Do you have a recurrent sensation of sand or gravel in the eyes
Do you use tear substitutes more than three times a day?
Oral (mouth) symptoms - "yes" to one or more of these questions:
Have you had a feeling of dry mouth for more than three months?
Have you had recurrent or persistently swollen salivary glands as an adult?
Do you frequently drink liquids to help you swallow dry foods?
Ocular (eye) tests
Positive results when your doctor gave you the Schirmer's test, which involves placing a small piece of absorptive paper into the edge of your eye and evaluating how much moisture was absorbed after five minutes.
Positive results when your doctor did the Rose Bengal staining test, which involves placing a bit of dye on the eye and assessing the condition of the cornea under a special lamp.
Histopathology (study of cells and tissues)
Positive results of a biopsy of your salivary gland.
Salivary gland involvement - abnormal results on one or more of the following tests:
Parotid scintigraphy - a type of photograph of the glands after a radiation emitting; substance has been injected into it;
Parotid sialography - an X-ray of the glands after dye has been injected;
Unstimulated salivary flow - the amount of saliva you produce.
Autoantibodies (cells in the blood that attack your own tissue) - one or more of the following:
Antibodies to Ro/SSA or La/SSB;
Antinuclear antibodies;
Rheumatoid factor.
All criteria agree that you don't have Sjogren's if you already have lymphoma, graft-versus-host disease, AIDS, hepatitis C -- diseases that can cause similar symptoms.

However, remember that these are the criteria used in research studies. In clinical practice, your doctor may diagnose SS based solely on your symptoms, physical examination and blood tests without requiring invasive testing.

Symptoms of Sjogren's

The severity of SS can range from mild to quite debilitating. Some people only have mild to severe dry eyes and mouth.

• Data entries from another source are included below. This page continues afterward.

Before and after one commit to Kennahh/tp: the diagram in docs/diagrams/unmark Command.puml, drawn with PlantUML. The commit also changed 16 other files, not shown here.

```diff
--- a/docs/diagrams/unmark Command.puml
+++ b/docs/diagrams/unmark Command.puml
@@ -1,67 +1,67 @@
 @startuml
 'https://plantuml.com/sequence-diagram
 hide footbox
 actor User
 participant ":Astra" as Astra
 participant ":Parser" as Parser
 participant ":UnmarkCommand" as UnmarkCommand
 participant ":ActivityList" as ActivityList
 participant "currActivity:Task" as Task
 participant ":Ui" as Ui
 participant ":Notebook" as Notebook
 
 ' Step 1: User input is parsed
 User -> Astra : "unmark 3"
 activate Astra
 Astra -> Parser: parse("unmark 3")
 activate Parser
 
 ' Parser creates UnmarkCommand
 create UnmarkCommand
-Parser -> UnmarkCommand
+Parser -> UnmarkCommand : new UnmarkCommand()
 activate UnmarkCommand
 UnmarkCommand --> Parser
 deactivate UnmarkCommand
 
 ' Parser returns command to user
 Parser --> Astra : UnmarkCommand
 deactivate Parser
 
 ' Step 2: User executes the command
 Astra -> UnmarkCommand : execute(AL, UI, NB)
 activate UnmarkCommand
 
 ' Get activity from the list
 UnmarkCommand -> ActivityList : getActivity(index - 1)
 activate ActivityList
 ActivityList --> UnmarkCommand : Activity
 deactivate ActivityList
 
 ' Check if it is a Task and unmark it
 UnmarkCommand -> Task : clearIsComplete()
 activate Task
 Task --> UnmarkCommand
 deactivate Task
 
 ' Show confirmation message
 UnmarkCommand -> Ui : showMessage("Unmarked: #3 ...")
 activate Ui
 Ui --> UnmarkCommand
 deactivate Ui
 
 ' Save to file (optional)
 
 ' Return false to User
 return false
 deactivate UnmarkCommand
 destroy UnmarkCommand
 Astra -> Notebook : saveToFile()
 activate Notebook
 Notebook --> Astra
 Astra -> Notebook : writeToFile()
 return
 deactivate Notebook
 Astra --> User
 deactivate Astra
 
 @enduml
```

Others may have a wide range of symptoms including (listed in decreasing order of frequency):

mucous-like strands in the eyes, especially in the morning, due to abnormalities in the tears;
difficulty swallowing dry foods due to lack of saliva
enlargement of the salivary glands;
dryness in the nose and throat, leading to a dry cough;
vaginal dryness;
candida (yeast infection) of the mouth (thrush) or vagina;
skin rashes, including purple spots;
pain in the joints (in approximately 50% of patients)
muscular weakness or pain;
color changes in the fingers or toes when exposed to cold or emotional stress (Raynaud's phenomenon) (in about 35% of patients)
inflammation of blood vessels (vasculitis)- rare (in only 5% of patients)
shortness of breath or other difficulty breathing;
nausea, stomach pain, or indigestion due to gastritis;
yellow eyes or skin (jaundice) or skin itching, when it coexists with liver disease;
neurological symptoms, including abnormal sensations or movements, hearing loss, double vision, drooping on one side of the face (Bell's palsy), dizziness, or psychiatric symptoms.
The Importance of Diagnosis

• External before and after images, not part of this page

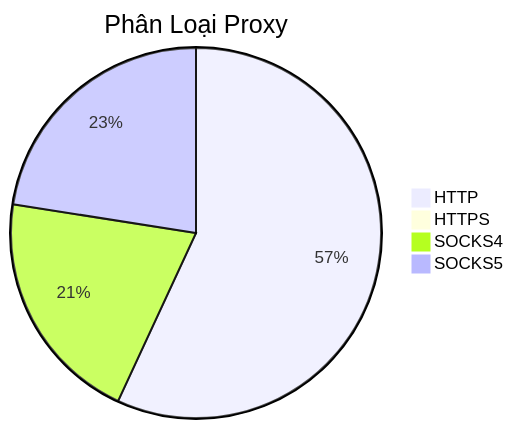
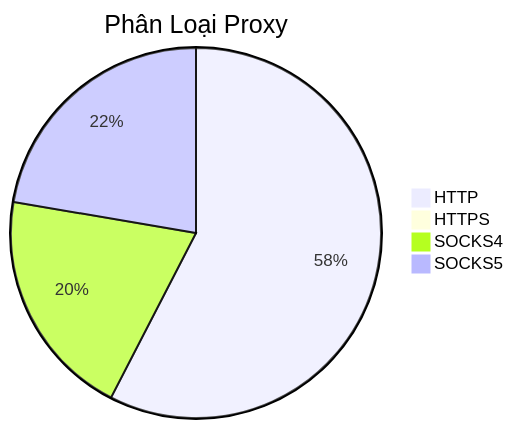
The diagram in README.md (Ciara-12/PROXY-free), drawn with Mermaid before and after one commit. The commit also changed other lines of this file and 4 other files, not shown here.

````diff
--- a/README.md
+++ b/README.md
@@ -26,7 +26,7 @@
 ```mermaid
 pie title Phân Loại Proxy
-    "HTTP" : 844
-    "HTTPS" : 0
-    "SOCKS4" : 305
-    "SOCKS5" : 334
+    "HTTP" : 911
+    "HTTPS" : 2
+    "SOCKS4" : 318
+    "SOCKS5" : 353
 ```
````
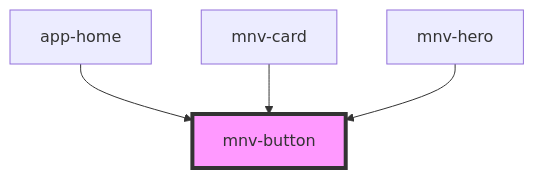
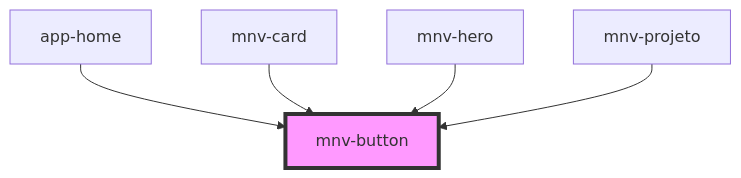
The diagram in src/components/inputs/mnv-button/readme.md (rafaela-vairo/ufrj-sustainable), drawn with Mermaid before and after one commit. The commit also changed other lines of this file and 34 other files, not shown here.

````diff
--- a/src/components/inputs/mnv-button/readme.md
+++ b/src/components/inputs/mnv-button/readme.md
@@ -29,7 +30,8 @@
 ```mermaid
 graph TD;
   app-home --> mnv-button
   mnv-card --> mnv-button
   mnv-hero --> mnv-button
+  mnv-projeto --> mnv-button
   style mnv-button fill:#f9f,stroke:#333,stroke-width:4px
 ```
````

Any such symptoms should be reported to your doctor promptly. It could be Sjogren's - or it could be something else. For example, eye symptoms could also be due to contact lens use, a dysfunction of your corneal nerve, inadequate vitamin A, or other problems. Dry mouth can also be caused by a wide range of drugs (such as antidepressants, antihistamines, and diuretics), other diseases (such as poorly controlled diabetes), as well as anxiety. Indeed, any symptom that "looks like" SS could have another cause - some mild and easily treatable and others very severe.

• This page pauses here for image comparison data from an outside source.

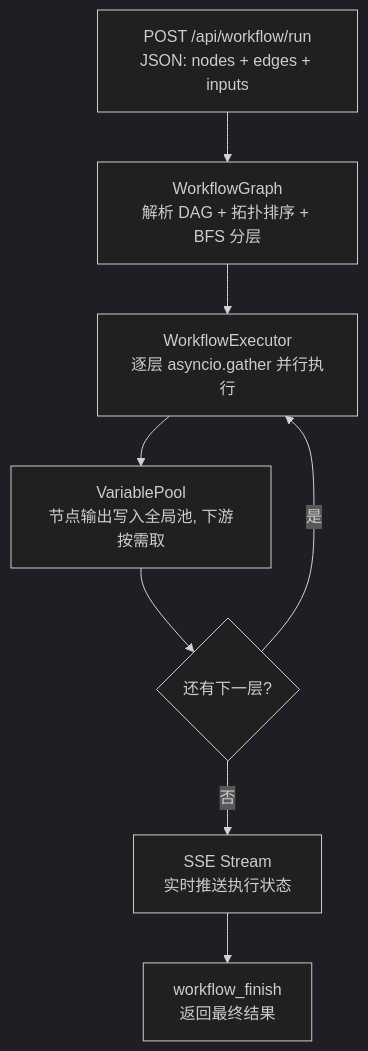
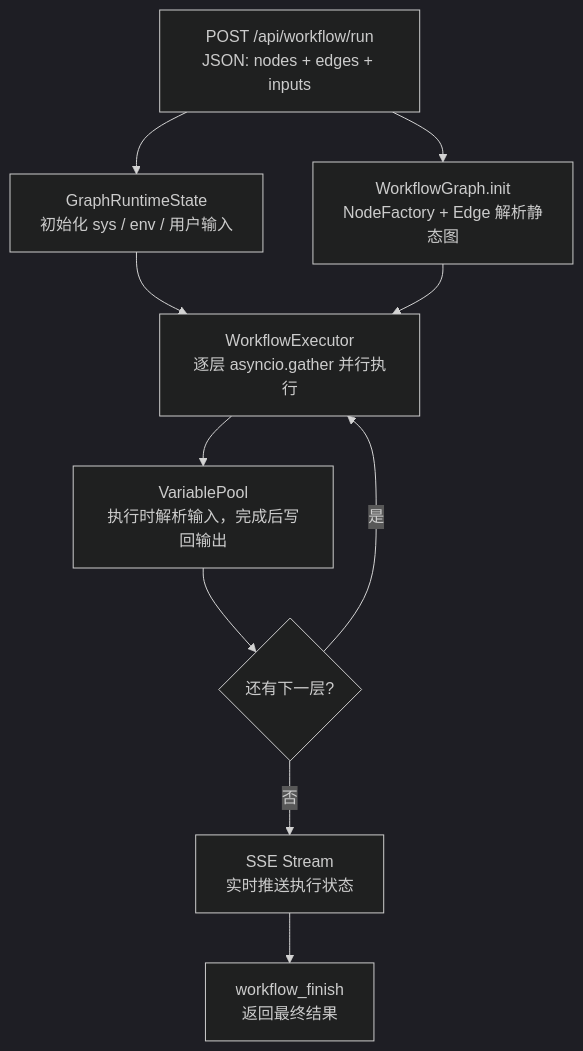
The diagram in README.md (iluv7/DiegoC-workflow), drawn with Mermaid (dark theme) before and after one commit. The commit also changed other lines of this file and 9 other files, not shown here.

Commit message:
feat: separate graph parsing from runtime state

````diff
--- a/README.md
+++ b/README.md
@@ -13,10 +13,12 @@
 ```mermaid
 flowchart TD
-    A["POST /api/workflow/run<br/>JSON: nodes + edges + inputs"] --> B["WorkflowGraph<br/>解析 DAG + 拓扑排序 + BFS 分层"]
-    B --> C["WorkflowExecutor<br/>逐层 asyncio.gather 并行执行"]
-    C --> D["VariablePool<br/>节点输出写入全局池, 下游按需取"]
-    D --> E{"还有下一层?"}
-    E -->|是| C
-    E -->|否| F["SSE Stream<br/>实时推送执行状态"]
-    F --> G["workflow_finish<br/>返回最终结果"]
+    A["POST /api/workflow/run<br/>JSON: nodes + edges + inputs"] --> B["GraphRuntimeState<br/>初始化 sys / env / 用户输入"]
+    A --> C["WorkflowGraph.init<br/>NodeFactory + Edge 解析静态图"]
+    B --> D["WorkflowExecutor<br/>逐层 asyncio.gather 并行执行"]
+    C --> D
+    D --> E["VariablePool<br/>执行时解析输入，完成后写回输出"]
+    E --> F{"还有下一层?"}
+    F -->|是| D
+    F -->|否| G["SSE Stream<br/>实时推送执行状态"]
+    G --> H["workflow_finish<br/>返回最终结果"]
 ```
````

It's important that SS be diagnosed not only because you want treatment for the symptoms but also because your doctor will watch for problems associated with Sjogren's more carefully. For example, although not common, SS increases your risk for kidney, liver, thyroid, lung, and blood and blood vessel problems as well as, rarely, lymphoma. (A 1998 study suggested that only about 3% of people with Sjogren's develop lymphoma.). Despite all these risks, the overall lifespan of people with primary SS is similar to that of people without the disease.

Your dentist also needs to know if you have Sjogren's in order to participate in your therapy and provide preventive treatment. For example, people with SS are more likely to develop cavities and gum disease due to the shortage of saliva - and more likely to have their fillings fall out and their bondings fall off.

In addition, if you have surgery, your surgeon and anesthesiologist need to know about your Sjogren's. Because operating rooms have low humidity, you will need to have an eye lubricant before the procedure to reduce your risk of damage to the cornea of the eye; bring your own eye ointment with you. Because of dry mouth and dental problems, your anesthesiologist will take special protective steps too.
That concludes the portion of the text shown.